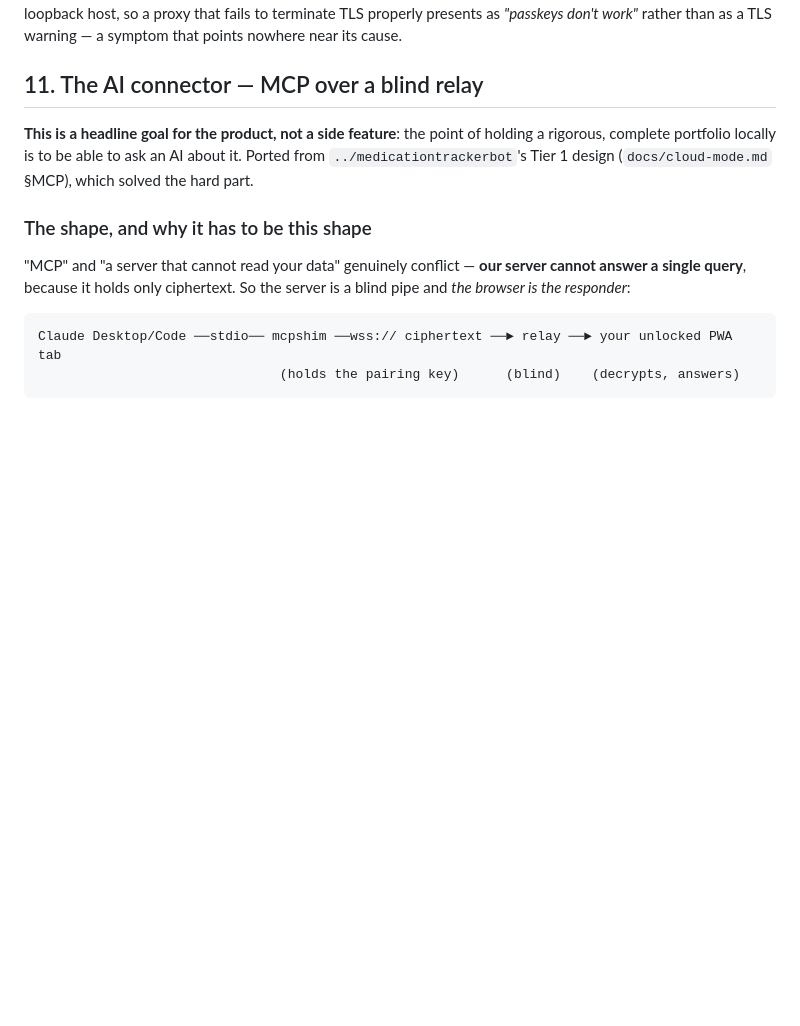
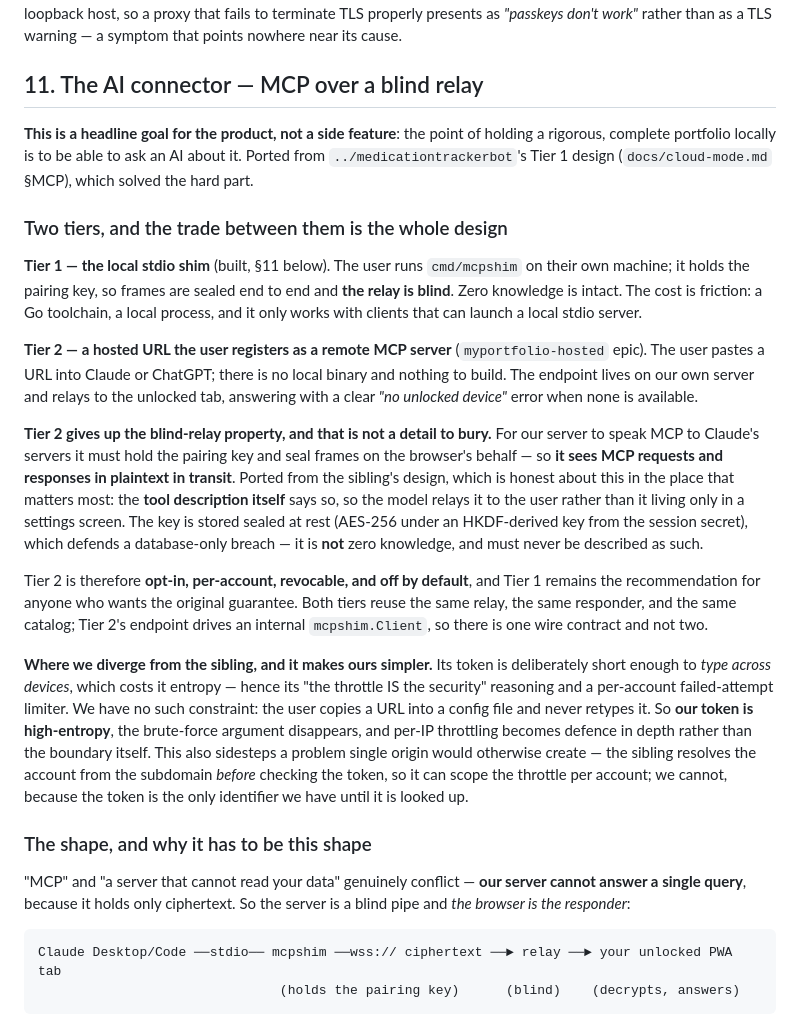
Before and after one commit to korjavin/myportfolio, a Markdown page: docs/ARCHITECTURE.md, the part around the change. GitHub-like rendering; blank space fills up the shorter version.

Commit message:
docs: §11 gains Tier 2 — a hosted MCP URL, and what it costs
I ported only the sibling's stdio-shim tier because that is what its
cloud-mode.md documents. Its code has a second tier I missed:
internal/cloudserver/mcp_endpoint.go, a streamable-HTTP endpoint at
/mcp/<token> that claude.ai and ChatGPT talk to directly. That is what the
owner asked for and expected.

Records the trade rather than burying it: for our server to speak MCP to
Claude's servers it must hold the pairing key and seal on the browser's
behalf, so it sees requests and responses in plaintext in transit. The
sibling puts that admission in the TOOL DESCRIPTION so the model relays it to
the user, which is the right place for it. Sealed at rest defends a
database-only breach and is not zero knowledge.

Also records the one place our constraints make ours simpler: the sibling's
token is short enough to type across devices, which costs entropy and forces
its 'the throttle IS the security' reasoning. We paste a URL into a config
file, so a high-entropy token is free — and that sidesteps single origin
otherwise preventing a per-account throttle, since the token is our only
identifier until it is looked up.

```diff
--- a/docs/ARCHITECTURE.md
+++ b/docs/ARCHITECTURE.md
@@ -561,6 +561,40 @@ work"* rather than as a TLS warning — a symptom that points nowhere near its c
 complete portfolio locally is to be able to ask an AI about it. Ported from
 `../medicationtrackerbot`'s Tier 1 design (`docs/cloud-mode.md` §MCP), which solved the hard part.
 
+### Two tiers, and the trade between them is the whole design
+
+**Tier 1 — the local stdio shim** (built, §11 below). The user runs `cmd/mcpshim` on their own
+machine; it holds the pairing key, so frames are sealed end to end and **the relay is blind**. Zero
+knowledge is intact. The cost is friction: a Go toolchain, a local process, and it only works with
+clients that can launch a local stdio server.
+
+**Tier 2 — a hosted URL the user registers as a remote MCP server** (`myportfolio-hosted` epic).
+The user pastes a URL into Claude or ChatGPT; there is no local binary and nothing to build. The
+endpoint lives on our own server and relays to the unlocked tab, answering with a clear
+*"no unlocked device"* error when none is available.
+
+**Tier 2 gives up the blind-relay property, and that is not a detail to bury.** For our server to
+speak MCP to Claude's servers it must hold the pairing key and seal frames on the browser's behalf —
+so **it sees MCP requests and responses in plaintext in transit**. Ported from the sibling's design,
+which is honest about this in the place that matters most: the **tool description itself** says so, so
+the model relays it to the user rather than it living only in a settings screen. The key is stored
+sealed at rest (AES-256 under an HKDF-derived key from the session secret), which defends a
+database-only breach — it is **not** zero knowledge, and must never be described as such.
+
+Tier 2 is therefore **opt-in, per-account, revocable, and off by default**, and Tier 1 remains the
+recommendation for anyone who wants the original guarantee. Both tiers reuse the same relay, the same
+responder, and the same catalog; Tier 2's endpoint drives an internal `mcpshim.Client`, so there is
+one wire contract and not two.
+
+**Where we diverge from the sibling, and it makes ours simpler.** Its token is deliberately short
+enough to *type across devices*, which costs it entropy — hence its "the throttle IS the security"
+reasoning and a per-account failed-attempt limiter. We have no such constraint: the user copies a URL
+into a config file and never retypes it. So **our token is high-entropy**, the brute-force argument
+disappears, and per-IP throttling becomes defence in depth rather than the boundary itself. This also
+sidesteps a problem single origin would otherwise create — the sibling resolves the account from the
+subdomain *before* checking the token, so it can scope the throttle per account; we cannot, because
+the token is the only identifier we have until it is looked up.
+
 ### The shape, and why it has to be this shape
 
 "MCP" and "a server that cannot read your data" genuinely conflict — **our server cannot answer a
```
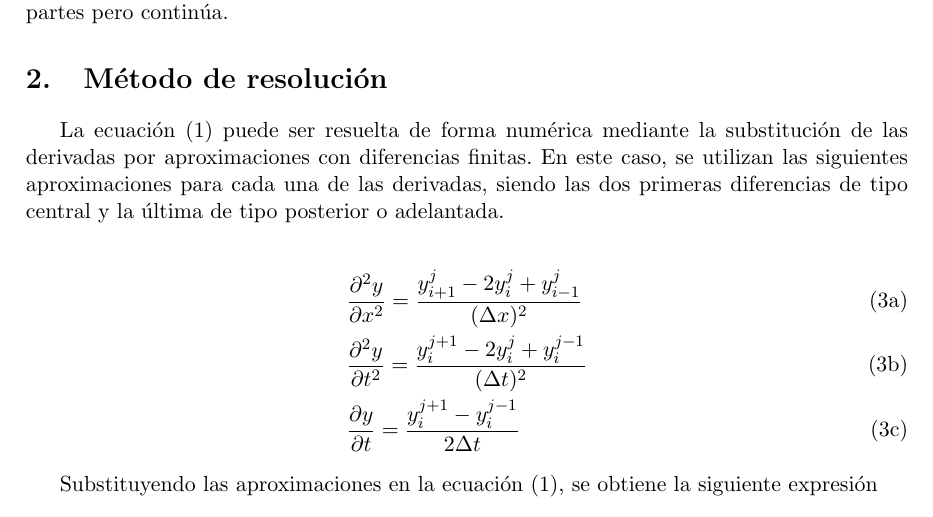
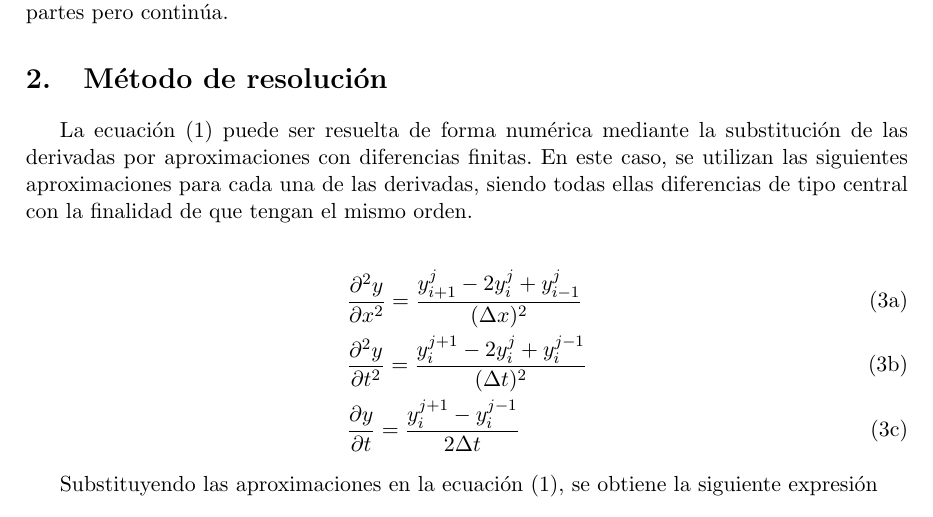
Before and after one commit to unaguil/metodos_numericos_ii, a LaTeX document (trabajo/memoria/memoria.tex): part of page 2 of 11, cut so that both start at the same text. Compiled offline with pdfLaTeX.

Commit message:
Diferencias de tipo central

```diff
--- a/trabajo/memoria/memoria.tex
+++ b/trabajo/memoria/memoria.tex
@@ -50,8 +50,8 @@ por partes pero continúa.
 \section{Método de resolución}
 La ecuación \eqref{eq:cuerda} puede ser resuelta de forma numérica mediante la substitución
 de las derivadas por aproximaciones con diferencias finitas. En este caso, se utilizan las
-siguientes aproximaciones para cada una de las derivadas, siendo las dos primeras
-diferencias de tipo central y la última de tipo posterior o adelantada.
+siguientes aproximaciones para cada una de las derivadas, siendo todas ellas diferencias
+de tipo central con la finalidad de que tengan el mismo orden.
 
 \begin{subequations}
 \begin{flalign}
```
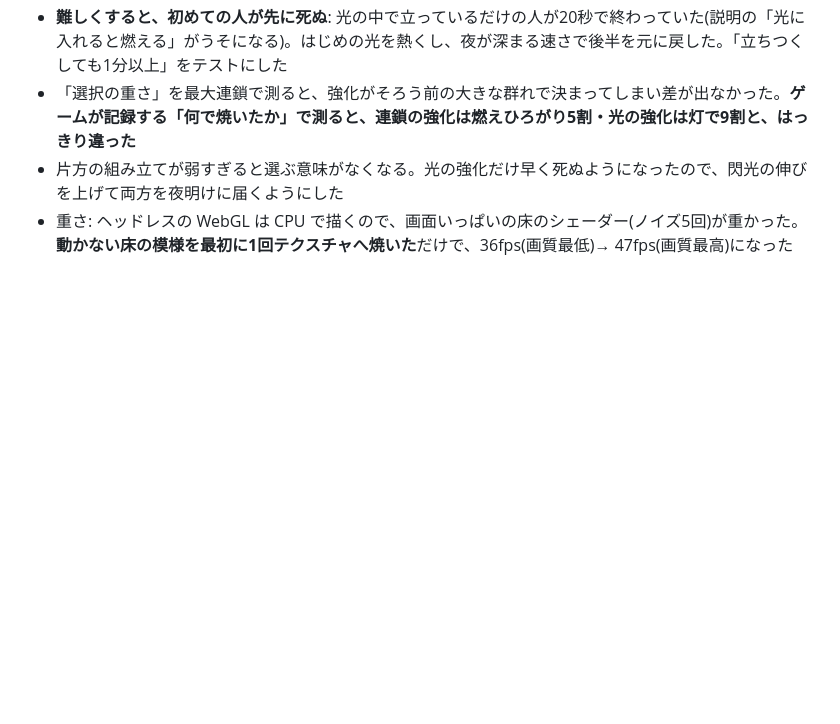
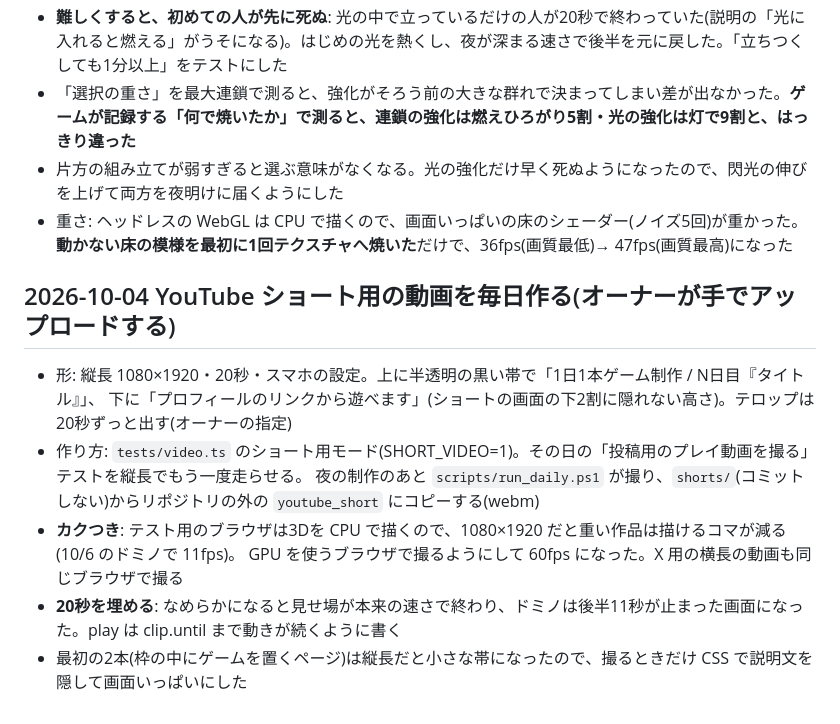
Before and after one commit to AI-game-create/ai-game-create.github.io, a Markdown page: data/learnings.md, the part around the change. Rendered like a GitHub page; blank space fills up the shorter version.

Commit message:
docs: ショートは20秒動きが続くように撮る / ショートの仕組みと GPU での撮影の学びを記録
Co-Authored-By: Claude Opus 5.5 <noreply@anthropic.com>

```diff
--- a/data/learnings.md
+++ b/data/learnings.md
@@ -542,3 +542,14 @@ devlog に書くと刺さるのはこういう話。行数の多さを自慢し
 - 「選択の重さ」を最大連鎖で測ると、強化がそろう前の大きな群れで決まってしまい差が出なかった。**ゲームが記録する「何で焼いたか」で測ると、連鎖の強化は燃えひろがり5割・光の強化は灯で9割と、はっきり違った**
 - 片方の組み立てが弱すぎると選ぶ意味がなくなる。光の強化だけ早く死ぬようになったので、閃光の伸びを上げて両方を夜明けに届くようにした
 - 重さ: ヘッドレスの WebGL は CPU で描くので、画面いっぱいの床のシェーダー(ノイズ5回)が重かった。**動かない床の模様を最初に1回テクスチャへ焼いた**だけで、36fps(画質最低)→ 47fps(画質最高)になった
+
+## 2026-10-04 YouTube ショート用の動画を毎日作る(オーナーが手でアップロードする)
+
+- 形: 縦長 1080×1920・20秒・スマホの設定。上に半透明の黒い帯で「1日1本ゲーム制作 / N日目『タイトル』」、
+  下に「プロフィールのリンクから遊べます」(ショートの画面の下2割に隠れない高さ)。テロップは20秒ずっと出す(オーナーの指定)
+- 作り方: `tests/video.ts` のショート用モード(SHORT_VIDEO=1)。その日の「投稿用のプレイ動画を撮る」テストを縦長でもう一度走らせる。
+  夜の制作のあと `scripts/run_daily.ps1` が撮り、`shorts/`(コミットしない)からリポジトリの外の `youtube_short` にコピーする(webm)
+- **カクつき**: テスト用のブラウザは3Dを CPU で描くので、1080×1920 だと重い作品は描けるコマが減る(10/6 のドミノで 11fps)。
+  GPU を使うブラウザで撮るようにして 60fps になった。X 用の横長の動画も同じブラウザで撮る
+- **20秒を埋める**: なめらかになると見せ場が本来の速さで終わり、ドミノは後半11秒が止まった画面になった。play は clip.until まで動きが続くように書く
+- 最初の2本(枠の中にゲームを置くページ)は縦長だと小さな帯になったので、撮るときだけ CSS で説明文を隠して画面いっぱいにした
```
Also changed, not shown: CLAUDE.md (+2 -0 lines).
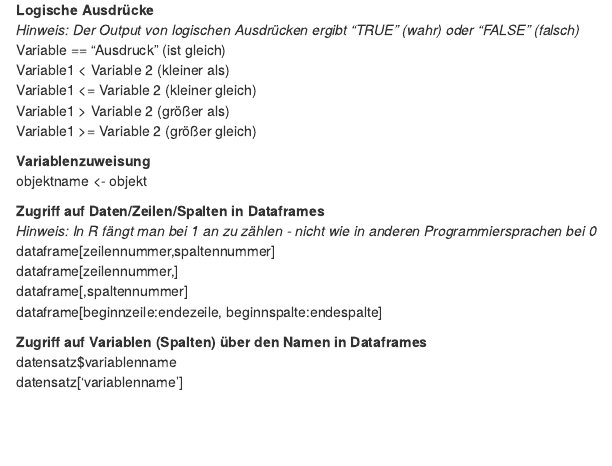
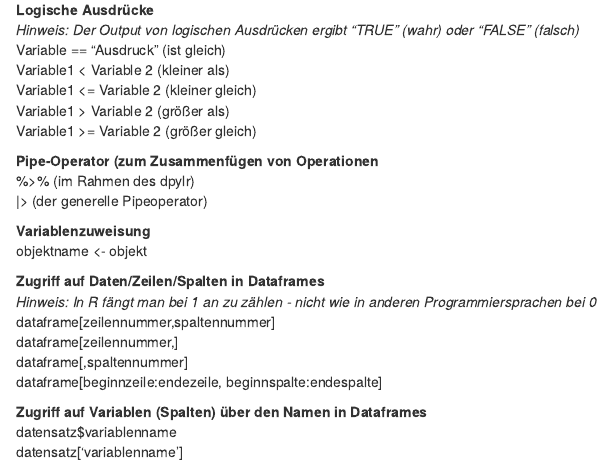
Before and after one commit to CorrelAid/lernplattform, an R Markdown document (99_glossar.Rmd): the page in a window 1100 px wide, from 1300 px down. Rendered offline with R 4.5, knitr and Pandoc, with nearby package versions.

Commit message:
add pipe operator

```diff
--- a/99_glossar.Rmd
+++ b/99_glossar.Rmd
@@ -83,6 +83,10 @@ Variable1 <= Variable 2 (kleiner gleich) <br>
 Variable1 > Variable 2 (größer als) <br>
 Variable1 >= Variable 2 (größer gleich) <br>
 
+**Pipe-Operator (zum Zusammenfügen von Operationen** <br>
+%>% (im Rahmen des dpylr) <br>
+|> (der generelle Pipeoperator) <br>
+
 **Variablenzuweisung** <br>
 objektname <- objekt <br>
 
```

○ ○ ○

WHAT IS EXPECTED. What is needed is an exact repeat of the records, with every picture left out.

TASK RESPONSE.
Before and after one commit to korjavin/myportfolio, a Markdown page: docs/ARCHITECTURE.md, the part around the change. GitHub-like rendering; blank space fills up the shorter version.

Commit message:
docs: §11 gains Tier 2 — a hosted MCP URL, and what it costs
I ported only the sibling's stdio-shim tier because that is what its
cloud-mode.md documents. Its code has a second tier I missed:
internal/cloudserver/mcp_endpoint.go, a streamable-HTTP endpoint at
/mcp/<token> that claude.ai and ChatGPT talk to directly. That is what the
owner asked for and expected.

Records the trade rather than burying it: for our server to speak MCP to
Claude's servers it must hold the pairing key and seal on the browser's
behalf, so it sees requests and responses in plaintext in transit. The
sibling puts that admission in the TOOL DESCRIPTION so the model relays it to
the user, which is the right place for it. Sealed at rest defends a
database-only breach and is not zero knowledge.

Also records the one place our constraints make ours simpler: the sibling's
token is short enough to type across devices, which costs entropy and forces
its 'the throttle IS the security' reasoning. We paste a URL into a config
file, so a high-entropy token is free — and that sidesteps single origin
otherwise preventing a per-account throttle, since the token is our only
identifier until it is looked up.

```diff
--- a/docs/ARCHITECTURE.md
+++ b/docs/ARCHITECTURE.md
@@ -561,6 +561,40 @@ work"* rather than as a TLS warning — a symptom that points nowhere near its c
 complete portfolio locally is to be able to ask an AI about it. Ported from
 `../medicationtrackerbot`'s Tier 1 design (`docs/cloud-mode.md` §MCP), which solved the hard part.
 
+### Two tiers, and the trade between them is the whole design
+
+**Tier 1 — the local stdio shim** (built, §11 below). The user runs `cmd/mcpshim` on their own
+machine; it holds the pairing key, so frames are sealed end to end and **the relay is blind**. Zero
+knowledge is intact. The cost is friction: a Go toolchain, a local process, and it only works with
+clients that can launch a local stdio server.
+
+**Tier 2 — a hosted URL the user registers as a remote MCP server** (`myportfolio-hosted` epic).
+The user pastes a URL into Claude or ChatGPT; there is no local binary and nothing to build. The
+endpoint lives on our own server and relays to the unlocked tab, answering with a clear
+*"no unlocked device"* error when none is available.
+
+**Tier 2 gives up the blind-relay property, and that is not a detail to bury.** For our server to
+speak MCP to Claude's servers it must hold the pairing key and seal frames on the browser's behalf —
+so **it sees MCP requests and responses in plaintext in transit**. Ported from the sibling's design,
+which is honest about this in the place that matters most: the **tool description itself** says so, so
+the model relays it to the user rather than it living only in a settings screen. The key is stored
+sealed at rest (AES-256 under an HKDF-derived key from the session secret), which defends a
+database-only breach — it is **not** zero knowledge, and must never be described as such.
+
+Tier 2 is therefore **opt-in, per-account, revocable, and off by default**, and Tier 1 remains the
+recommendation for anyone who wants the original guarantee. Both tiers reuse the same relay, the same
+responder, and the same catalog; Tier 2's endpoint drives an internal `mcpshim.Client`, so there is
+one wire contract and not two.
+
+**Where we diverge from the sibling, and it makes ours simpler.** Its token is deliberately short
+enough to *type across devices*, which costs it entropy — hence its "the throttle IS the security"
+reasoning and a per-account failed-attempt limiter. We have no such constraint: the user copies a URL
+into a config file and never retypes it. So **our token is high-entropy**, the brute-force argument
+disappears, and per-IP throttling becomes defence in depth rather than the boundary itself. This also
+sidesteps a problem single origin would otherwise create — the sibling resolves the account from the
+subdomain *before* checking the token, so it can scope the throttle per account; we cannot, because
+the token is the only identifier we have until it is looked up.
+
 ### The shape, and why it has to be this shape
 
 "MCP" and "a server that cannot read your data" genuinely conflict — **our server cannot answer a
```
Before and after one commit to unaguil/metodos_numericos_ii, a LaTeX document (trabajo/memoria/memoria.tex): part of page 2 of 11, cut so that both start at the same text. Compiled offline with pdfLaTeX.

Commit message:
Diferencias de tipo central

```diff
--- a/trabajo/memoria/memoria.tex
+++ b/trabajo/memoria/memoria.tex
@@ -50,8 +50,8 @@ por partes pero continúa.
 \section{Método de resolución}
 La ecuación \eqref{eq:cuerda} puede ser resuelta de forma numérica mediante la substitución
 de las derivadas por aproximaciones con diferencias finitas. En este caso, se utilizan las
-siguientes aproximaciones para cada una de las derivadas, siendo las dos primeras
-diferencias de tipo central y la última de tipo posterior o adelantada.
+siguientes aproximaciones para cada una de las derivadas, siendo todas ellas diferencias
+de tipo central con la finalidad de que tengan el mismo orden.
 
 \begin{subequations}
 \begin{flalign}
```
Before and after one commit to AI-game-create/ai-game-create.github.io, a Markdown page: data/learnings.md, the part around the change. Rendered like a GitHub page; blank space fills up the shorter version.

Commit message:
docs: ショートは20秒動きが続くように撮る / ショートの仕組みと GPU での撮影の学びを記録
Co-Authored-By: Claude Opus 5.5 <noreply@anthropic.com>

```diff
--- a/data/learnings.md
+++ b/data/learnings.md
@@ -542,3 +542,14 @@ devlog に書くと刺さるのはこういう話。行数の多さを自慢し
 - 「選択の重さ」を最大連鎖で測ると、強化がそろう前の大きな群れで決まってしまい差が出なかった。**ゲームが記録する「何で焼いたか」で測ると、連鎖の強化は燃えひろがり5割・光の強化は灯で9割と、はっきり違った**
 - 片方の組み立てが弱すぎると選ぶ意味がなくなる。光の強化だけ早く死ぬようになったので、閃光の伸びを上げて両方を夜明けに届くようにした
 - 重さ: ヘッドレスの WebGL は CPU で描くので、画面いっぱいの床のシェーダー(ノイズ5回)が重かった。**動かない床の模様を最初に1回テクスチャへ焼いた**だけで、36fps(画質最低)→ 47fps(画質最高)になった
+
+## 2026-10-04 YouTube ショート用の動画を毎日作る(オーナーが手でアップロードする)
+
+- 形: 縦長 1080×1920・20秒・スマホの設定。上に半透明の黒い帯で「1日1本ゲーム制作 / N日目『タイトル』」、
+  下に「プロフィールのリンクから遊べます」(ショートの画面の下2割に隠れない高さ)。テロップは20秒ずっと出す(オーナーの指定)
+- 作り方: `tests/video.ts` のショート用モード(SHORT_VIDEO=1)。その日の「投稿用のプレイ動画を撮る」テストを縦長でもう一度走らせる。
+  夜の制作のあと `scripts/run_daily.ps1` が撮り、`shorts/`(コミットしない)からリポジトリの外の `youtube_short` にコピーする(webm)
+- **カクつき**: テスト用のブラウザは3Dを CPU で描くので、1080×1920 だと重い作品は描けるコマが減る(10/6 のドミノで 11fps)。
+  GPU を使うブラウザで撮るようにして 60fps になった。X 用の横長の動画も同じブラウザで撮る
+- **20秒を埋める**: なめらかになると見せ場が本来の速さで終わり、ドミノは後半11秒が止まった画面になった。play は clip.until まで動きが続くように書く
+- 最初の2本(枠の中にゲームを置くページ)は縦長だと小さな帯になったので、撮るときだけ CSS で説明文を隠して画面いっぱいにした
```
Also changed, not shown: CLAUDE.md (+2 -0 lines).
Before and after one commit to CorrelAid/lernplattform, an R Markdown document (99_glossar.Rmd): the page in a window 1100 px wide, from 1300 px down. Rendered offline with R 4.5, knitr and Pandoc, with nearby package versions.

Commit message:
add pipe operator

```diff
--- a/99_glossar.Rmd
+++ b/99_glossar.Rmd
@@ -83,6 +83,10 @@ Variable1 <= Variable 2 (kleiner gleich) <br>
 Variable1 > Variable 2 (größer als) <br>
 Variable1 >= Variable 2 (größer gleich) <br>
 
+**Pipe-Operator (zum Zusammenfügen von Operationen** <br>
+%>% (im Rahmen des dpylr) <br>
+|> (der generelle Pipeoperator) <br>
+
 **Variablenzuweisung** <br>
 objektname <- objekt <br>
 
```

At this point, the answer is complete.